Lee described the creative process since moving to Burbank as positive, largely thanks to all the meetings. "So much of what we do is done between meetings or walking to a meeting or in impromptu gatherings where we pull people together because we have an idea," said Lee, describing three slightly different kinds of meetings. "Now that we're all together, there's a great deal of collaboration and synergy that's happening due to having everyone under one roof."
Didio reaffirmed the company's commitment to DC You, a publishing initiative in which DC attempts to target diverse audiences by putting out a wide range of comics, many of which court audiences other than the company's previous target of forty-year old men. "If you're trying to build a fan base, a new audience, you've got to nurture it. You've got to take your time. You've got to take your losses," DiDio said. When he's not around to nurture the fan base personally, Didio uses a breast pump to produce and store comic fan base nourishment, which he keeps in the office fridge. "One time, Bob Harras found his way into my supply of comics nourishment, and he was sick for a week."
"Okay, more than one time," Didio admitted. But as for DC You, Didio has faith that if he throws enough of it at the wall, something will eventually stick. "Sooner or later, it's going to take hold and hopefully be a leader in the business. Right now, our goal is to try and feed out as much product that's as different as possible to try and attract the widest audience possible."
While Didio views comic book publishing in an oddly food-focused manner, Lee has a more pragmatic approach, likely developed over the course of many meetings of several varieties. "We had some hits, we have some things that are under-performing," Lee admitted, brushing Didio aside when Didio tried to cut in with a metaphor about peanut butter and jelly sandwiches. "What we (did) in June is definitely step one towards this sort of transformation of the (comics) line. And I think that story is still being written."

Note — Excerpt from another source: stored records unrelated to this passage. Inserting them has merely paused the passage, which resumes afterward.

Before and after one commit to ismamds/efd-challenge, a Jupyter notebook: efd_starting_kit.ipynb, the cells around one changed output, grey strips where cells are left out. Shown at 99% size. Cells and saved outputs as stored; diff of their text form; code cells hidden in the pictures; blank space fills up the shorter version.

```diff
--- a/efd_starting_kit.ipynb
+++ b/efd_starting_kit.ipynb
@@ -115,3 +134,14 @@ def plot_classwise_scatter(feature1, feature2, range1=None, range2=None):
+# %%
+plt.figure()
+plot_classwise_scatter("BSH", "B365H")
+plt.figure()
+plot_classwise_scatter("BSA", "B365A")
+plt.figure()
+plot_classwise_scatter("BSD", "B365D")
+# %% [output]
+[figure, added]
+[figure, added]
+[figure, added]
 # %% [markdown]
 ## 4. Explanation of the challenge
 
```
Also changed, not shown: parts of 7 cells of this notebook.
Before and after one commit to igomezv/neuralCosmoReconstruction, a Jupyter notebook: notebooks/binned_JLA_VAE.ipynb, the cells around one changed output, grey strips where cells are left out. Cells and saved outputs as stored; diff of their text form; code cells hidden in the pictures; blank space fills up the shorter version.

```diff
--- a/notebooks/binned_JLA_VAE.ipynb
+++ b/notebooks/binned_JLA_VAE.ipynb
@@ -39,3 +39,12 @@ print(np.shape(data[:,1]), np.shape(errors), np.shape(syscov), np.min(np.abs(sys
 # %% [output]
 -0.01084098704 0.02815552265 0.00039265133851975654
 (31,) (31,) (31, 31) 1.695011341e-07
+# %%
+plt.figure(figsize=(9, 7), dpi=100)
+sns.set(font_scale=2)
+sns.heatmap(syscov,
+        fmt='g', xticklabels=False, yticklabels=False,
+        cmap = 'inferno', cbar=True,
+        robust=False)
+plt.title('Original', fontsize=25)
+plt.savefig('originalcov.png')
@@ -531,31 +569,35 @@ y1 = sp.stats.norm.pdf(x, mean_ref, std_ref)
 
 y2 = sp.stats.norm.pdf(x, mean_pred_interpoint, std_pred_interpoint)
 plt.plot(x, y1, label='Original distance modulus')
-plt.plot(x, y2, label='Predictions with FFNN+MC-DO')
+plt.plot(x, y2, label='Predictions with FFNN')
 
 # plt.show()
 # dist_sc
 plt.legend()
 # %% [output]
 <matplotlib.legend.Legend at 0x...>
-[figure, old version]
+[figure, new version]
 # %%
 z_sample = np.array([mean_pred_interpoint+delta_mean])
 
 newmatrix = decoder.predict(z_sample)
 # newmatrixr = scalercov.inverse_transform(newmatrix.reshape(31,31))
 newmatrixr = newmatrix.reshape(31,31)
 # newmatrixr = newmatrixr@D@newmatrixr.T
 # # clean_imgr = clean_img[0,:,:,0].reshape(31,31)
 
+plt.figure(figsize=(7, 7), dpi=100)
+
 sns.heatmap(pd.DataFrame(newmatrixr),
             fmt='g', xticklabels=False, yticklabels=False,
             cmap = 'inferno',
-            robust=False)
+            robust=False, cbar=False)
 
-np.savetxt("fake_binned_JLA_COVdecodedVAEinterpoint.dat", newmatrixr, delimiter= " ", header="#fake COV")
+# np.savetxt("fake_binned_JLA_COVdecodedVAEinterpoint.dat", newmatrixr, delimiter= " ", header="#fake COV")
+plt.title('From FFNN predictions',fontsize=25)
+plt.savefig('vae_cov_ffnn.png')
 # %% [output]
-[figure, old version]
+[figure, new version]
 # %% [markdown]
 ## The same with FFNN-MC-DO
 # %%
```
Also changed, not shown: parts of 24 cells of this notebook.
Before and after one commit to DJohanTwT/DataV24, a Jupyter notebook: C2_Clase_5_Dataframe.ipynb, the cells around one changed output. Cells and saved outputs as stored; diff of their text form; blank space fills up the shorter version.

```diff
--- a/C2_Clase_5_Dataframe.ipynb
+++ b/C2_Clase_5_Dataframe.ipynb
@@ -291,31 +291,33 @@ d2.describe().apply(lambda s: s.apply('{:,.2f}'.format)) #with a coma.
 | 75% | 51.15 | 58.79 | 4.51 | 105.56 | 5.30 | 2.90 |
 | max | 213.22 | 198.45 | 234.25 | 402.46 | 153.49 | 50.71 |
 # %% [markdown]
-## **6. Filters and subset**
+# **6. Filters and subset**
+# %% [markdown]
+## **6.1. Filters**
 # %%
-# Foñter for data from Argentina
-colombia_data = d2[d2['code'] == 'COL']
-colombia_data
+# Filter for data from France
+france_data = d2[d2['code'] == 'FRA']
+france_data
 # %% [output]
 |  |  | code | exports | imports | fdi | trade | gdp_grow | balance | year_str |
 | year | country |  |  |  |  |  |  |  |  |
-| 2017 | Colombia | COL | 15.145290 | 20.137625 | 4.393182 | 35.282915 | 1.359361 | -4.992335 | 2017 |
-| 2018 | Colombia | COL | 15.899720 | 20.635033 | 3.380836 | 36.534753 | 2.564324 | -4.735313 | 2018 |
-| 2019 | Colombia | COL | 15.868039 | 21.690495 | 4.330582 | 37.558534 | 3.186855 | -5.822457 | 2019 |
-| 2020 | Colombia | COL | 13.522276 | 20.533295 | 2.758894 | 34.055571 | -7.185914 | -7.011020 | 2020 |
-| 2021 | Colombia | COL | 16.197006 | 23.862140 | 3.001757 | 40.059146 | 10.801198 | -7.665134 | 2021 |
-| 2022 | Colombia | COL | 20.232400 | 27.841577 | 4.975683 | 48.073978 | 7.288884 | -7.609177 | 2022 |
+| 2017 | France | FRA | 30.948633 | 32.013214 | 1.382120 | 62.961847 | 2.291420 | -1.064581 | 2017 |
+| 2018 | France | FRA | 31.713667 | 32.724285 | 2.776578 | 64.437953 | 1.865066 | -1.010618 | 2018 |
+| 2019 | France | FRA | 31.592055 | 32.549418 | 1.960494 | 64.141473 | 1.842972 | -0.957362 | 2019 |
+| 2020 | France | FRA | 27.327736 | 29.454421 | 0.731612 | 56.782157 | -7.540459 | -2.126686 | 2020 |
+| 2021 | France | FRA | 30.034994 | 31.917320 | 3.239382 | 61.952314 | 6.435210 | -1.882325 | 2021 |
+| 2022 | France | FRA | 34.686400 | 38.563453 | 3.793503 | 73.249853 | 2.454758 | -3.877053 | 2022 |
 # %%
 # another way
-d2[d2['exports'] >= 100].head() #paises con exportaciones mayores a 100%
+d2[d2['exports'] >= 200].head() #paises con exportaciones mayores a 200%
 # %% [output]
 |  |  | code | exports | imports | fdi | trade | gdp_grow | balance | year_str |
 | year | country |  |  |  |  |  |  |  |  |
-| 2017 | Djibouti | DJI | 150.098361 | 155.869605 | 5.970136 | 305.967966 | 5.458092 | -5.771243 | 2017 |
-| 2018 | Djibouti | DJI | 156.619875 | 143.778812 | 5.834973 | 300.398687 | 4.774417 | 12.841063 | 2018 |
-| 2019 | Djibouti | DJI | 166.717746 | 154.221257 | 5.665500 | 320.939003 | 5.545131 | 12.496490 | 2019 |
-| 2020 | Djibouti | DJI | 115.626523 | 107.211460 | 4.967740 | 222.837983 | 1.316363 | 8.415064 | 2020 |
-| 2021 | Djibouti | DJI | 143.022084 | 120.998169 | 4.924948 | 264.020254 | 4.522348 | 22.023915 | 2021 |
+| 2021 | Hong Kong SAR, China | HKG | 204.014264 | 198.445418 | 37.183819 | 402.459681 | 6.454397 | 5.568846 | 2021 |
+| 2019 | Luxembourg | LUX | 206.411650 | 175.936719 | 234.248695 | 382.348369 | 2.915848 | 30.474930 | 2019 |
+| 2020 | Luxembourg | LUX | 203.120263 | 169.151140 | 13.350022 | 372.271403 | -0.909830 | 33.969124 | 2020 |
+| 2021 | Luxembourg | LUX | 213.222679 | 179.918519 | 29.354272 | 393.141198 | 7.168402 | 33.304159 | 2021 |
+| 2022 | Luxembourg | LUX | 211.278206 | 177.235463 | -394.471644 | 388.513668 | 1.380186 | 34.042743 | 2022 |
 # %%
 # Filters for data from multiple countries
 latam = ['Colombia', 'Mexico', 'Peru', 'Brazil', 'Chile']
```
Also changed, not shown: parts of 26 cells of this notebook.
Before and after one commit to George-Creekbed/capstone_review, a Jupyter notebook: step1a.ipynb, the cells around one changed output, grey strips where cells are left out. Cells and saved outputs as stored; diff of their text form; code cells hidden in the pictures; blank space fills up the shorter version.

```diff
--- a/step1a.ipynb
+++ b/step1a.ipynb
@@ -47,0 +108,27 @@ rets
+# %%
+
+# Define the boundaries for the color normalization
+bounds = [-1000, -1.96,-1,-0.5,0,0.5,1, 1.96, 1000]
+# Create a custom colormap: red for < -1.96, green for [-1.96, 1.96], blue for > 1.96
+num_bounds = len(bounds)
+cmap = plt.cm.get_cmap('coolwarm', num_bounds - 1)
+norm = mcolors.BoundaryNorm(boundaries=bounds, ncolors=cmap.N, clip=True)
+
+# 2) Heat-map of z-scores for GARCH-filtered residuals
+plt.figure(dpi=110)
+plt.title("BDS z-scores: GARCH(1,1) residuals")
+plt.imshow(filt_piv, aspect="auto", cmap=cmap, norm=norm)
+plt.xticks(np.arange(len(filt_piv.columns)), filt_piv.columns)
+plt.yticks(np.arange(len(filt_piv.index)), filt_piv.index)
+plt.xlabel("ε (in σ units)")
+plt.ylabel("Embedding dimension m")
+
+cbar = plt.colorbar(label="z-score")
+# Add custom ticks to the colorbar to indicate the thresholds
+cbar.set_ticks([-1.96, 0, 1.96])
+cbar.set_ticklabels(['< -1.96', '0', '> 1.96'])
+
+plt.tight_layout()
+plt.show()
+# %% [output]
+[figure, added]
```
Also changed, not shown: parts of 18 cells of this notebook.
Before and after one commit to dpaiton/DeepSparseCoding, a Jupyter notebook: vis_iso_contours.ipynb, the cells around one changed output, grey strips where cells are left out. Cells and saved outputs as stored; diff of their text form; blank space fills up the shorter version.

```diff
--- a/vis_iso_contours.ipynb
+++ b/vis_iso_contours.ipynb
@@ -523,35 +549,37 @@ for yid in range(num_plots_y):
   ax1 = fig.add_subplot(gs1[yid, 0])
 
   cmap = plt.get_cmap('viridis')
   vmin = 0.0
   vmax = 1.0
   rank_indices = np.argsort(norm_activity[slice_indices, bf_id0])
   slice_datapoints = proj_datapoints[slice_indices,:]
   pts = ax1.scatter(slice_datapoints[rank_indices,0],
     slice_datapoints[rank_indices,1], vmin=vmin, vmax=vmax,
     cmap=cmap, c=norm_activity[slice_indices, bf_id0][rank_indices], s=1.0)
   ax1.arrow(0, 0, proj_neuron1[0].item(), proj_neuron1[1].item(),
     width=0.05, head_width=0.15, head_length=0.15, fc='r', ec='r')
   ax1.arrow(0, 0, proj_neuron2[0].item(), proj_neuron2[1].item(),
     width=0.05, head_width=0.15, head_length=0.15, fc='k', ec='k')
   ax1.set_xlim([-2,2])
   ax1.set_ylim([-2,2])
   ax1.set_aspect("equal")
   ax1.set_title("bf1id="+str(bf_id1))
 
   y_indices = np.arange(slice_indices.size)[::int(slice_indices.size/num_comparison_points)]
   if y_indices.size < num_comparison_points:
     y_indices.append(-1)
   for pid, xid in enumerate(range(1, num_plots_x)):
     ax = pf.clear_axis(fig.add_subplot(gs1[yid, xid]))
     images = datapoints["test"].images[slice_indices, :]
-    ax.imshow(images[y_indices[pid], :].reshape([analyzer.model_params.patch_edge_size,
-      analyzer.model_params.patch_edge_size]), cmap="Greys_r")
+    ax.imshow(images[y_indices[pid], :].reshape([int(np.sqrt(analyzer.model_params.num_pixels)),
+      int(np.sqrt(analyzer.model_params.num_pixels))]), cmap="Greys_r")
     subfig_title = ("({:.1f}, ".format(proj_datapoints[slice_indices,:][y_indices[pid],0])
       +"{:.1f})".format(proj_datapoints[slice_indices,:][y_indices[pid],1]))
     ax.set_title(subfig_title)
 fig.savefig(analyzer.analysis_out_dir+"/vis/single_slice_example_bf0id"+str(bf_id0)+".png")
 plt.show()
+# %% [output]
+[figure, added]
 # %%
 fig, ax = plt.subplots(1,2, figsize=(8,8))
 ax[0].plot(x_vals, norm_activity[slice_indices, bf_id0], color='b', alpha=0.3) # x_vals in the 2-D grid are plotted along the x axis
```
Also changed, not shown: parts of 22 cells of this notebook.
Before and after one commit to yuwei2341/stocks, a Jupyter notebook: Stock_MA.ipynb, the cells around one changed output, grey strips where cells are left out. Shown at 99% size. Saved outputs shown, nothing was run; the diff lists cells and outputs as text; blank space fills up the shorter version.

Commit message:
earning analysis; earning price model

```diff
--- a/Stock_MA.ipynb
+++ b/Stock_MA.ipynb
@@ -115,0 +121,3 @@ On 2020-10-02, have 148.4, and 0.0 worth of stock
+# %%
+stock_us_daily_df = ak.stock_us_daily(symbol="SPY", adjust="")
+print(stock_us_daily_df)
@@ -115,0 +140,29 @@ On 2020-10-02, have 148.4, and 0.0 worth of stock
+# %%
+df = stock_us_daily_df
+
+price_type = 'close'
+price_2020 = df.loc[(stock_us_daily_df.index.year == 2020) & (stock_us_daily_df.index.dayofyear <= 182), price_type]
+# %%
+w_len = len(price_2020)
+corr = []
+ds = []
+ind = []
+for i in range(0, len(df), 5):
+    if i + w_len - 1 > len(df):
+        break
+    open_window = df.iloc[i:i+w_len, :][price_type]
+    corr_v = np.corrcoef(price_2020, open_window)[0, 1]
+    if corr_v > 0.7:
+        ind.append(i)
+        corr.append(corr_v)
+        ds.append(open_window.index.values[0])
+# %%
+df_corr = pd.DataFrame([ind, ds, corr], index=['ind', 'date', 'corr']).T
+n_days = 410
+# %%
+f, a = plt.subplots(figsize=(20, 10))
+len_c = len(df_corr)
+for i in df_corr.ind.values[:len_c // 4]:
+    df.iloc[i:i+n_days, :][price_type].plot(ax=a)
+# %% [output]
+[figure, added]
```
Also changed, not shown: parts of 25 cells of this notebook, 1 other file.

"That's good," Didio interjected. "I've got some last minute changes."
"Can we talk about it over a meeting," Lee asked?
"A lunch meeting," Didio agreed. "For some reason, I'm really hungry."